The Dubai-based carrier will start flying to North America, Europe and Australia on May 21.
A member of cleaning staff wearing protective mask disinfects a seat screen of an Emirates Airbus A380, following the outbreak of the coronavirus, in Dubai, United Arab Emirates March 5, 2020. Picture taken March 5, 2020. Emirates Airline/Handout via REUTERS ATTENTION EDITORS - THIS PICTURE WAS PROVIDED BY A THIRD PARTY. - RC2WGF9HGKRA

Emirates is resuming passenger flights to nine destinations in North America, Europe and Australia.

The United Arab Emirates-based carrier’s chief operations officer said the airline is complying with safety measures pertaining to the novel coronavirus as it moves toward a return to regular flights.

“We have implemented additional measures at the airport in coordination with the relevant authorities in respect to social distancing and sanitization,” Adel Al Redha said in a press release today.

Starting on May 21, Emirates will fly to London, Frankfurt, Paris, Milan, Madrid, Chicago, Toronto, Sydney and Melbourne.
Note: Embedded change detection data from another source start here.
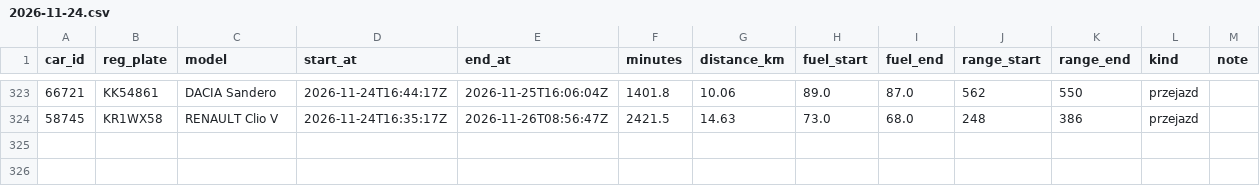
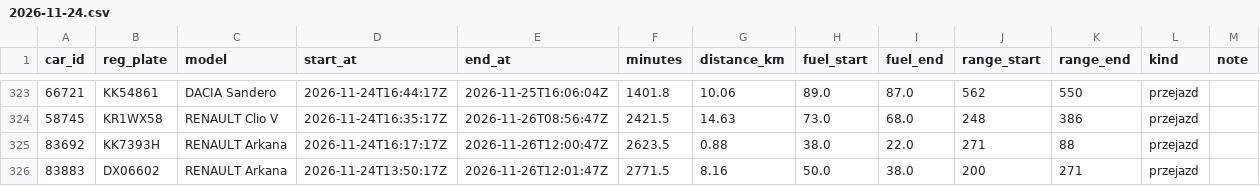
Before and after one commit to szymonslazak-rgb/traficar-warszawa, a CSV file: data/trips/2026-11-24.csv, drawn as a sheet; only a part is shown, gaps mark what is left out.

```diff
--- a/data/trips/2026-11-24.csv
+++ b/data/trips/2026-11-24.csv
@@ -324 +324,3 @@ car_id,reg_plate,model,start_at,end_at,minutes,distance_km,fuel_start,fuel_end,r
 58745,KR1WX58,RENAULT Clio V,2026-11-24T16:35:17Z,2026-11-26T08:56:47Z,2421.5,14.63,73.0,68.0,248,386,przejazd,
+83692,KK7393H,RENAULT Arkana,2026-11-24T16:17:17Z,2026-11-26T12:00:47Z,2623.5,0.88,38.0,22.0,271,88,przejazd,
+83883,DX06602,RENAULT Arkana,2026-11-24T13:50:17Z,2026-11-26T12:01:47Z,2771.5,8.16,50.0,38.0,200,271,przejazd,
```
Also changed, not shown: data/reads/2026-11-26.csv, data/trips/2026-11-26.csv, 4 other files.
It will also offer travel from the United Kingdom to Australia via Dubai, the release said.

Emirates, based in the major international transit hub Dubai, stopped almost all of its flights in March amid the coronavirus lockdown in the country. It continued to offer repatriation flights. There has since been an easing of movement restrictions in Dubai.

On May 9, Emirates announced it is offering limited return flights to Dubai from some international destinations. The list of locations varies frequently, according to the airline.

Middle Eastern airlines have been hit by the downturn in global travel. Royal Jordanian, Turkish Airlines and Etihad ceased operating nearly all of their passenger flights. Qatar Airways has continued to fly to multiple continents, but also recently announced it is seeking billions of dollars in loans. Qatar Airways is also in talks to defer new aircraft orders and will reduce its fleet by 25%, according to Reuters.

In the UAE’s neighbor Saudi Arabia, the International Air Transport Association, a trade group that represents airlines around the world, urged the Saudi government to provide financial aid to its airports and airlines. Saudi airlines will lose an estimated $7.5 billion this year, Reuters reported.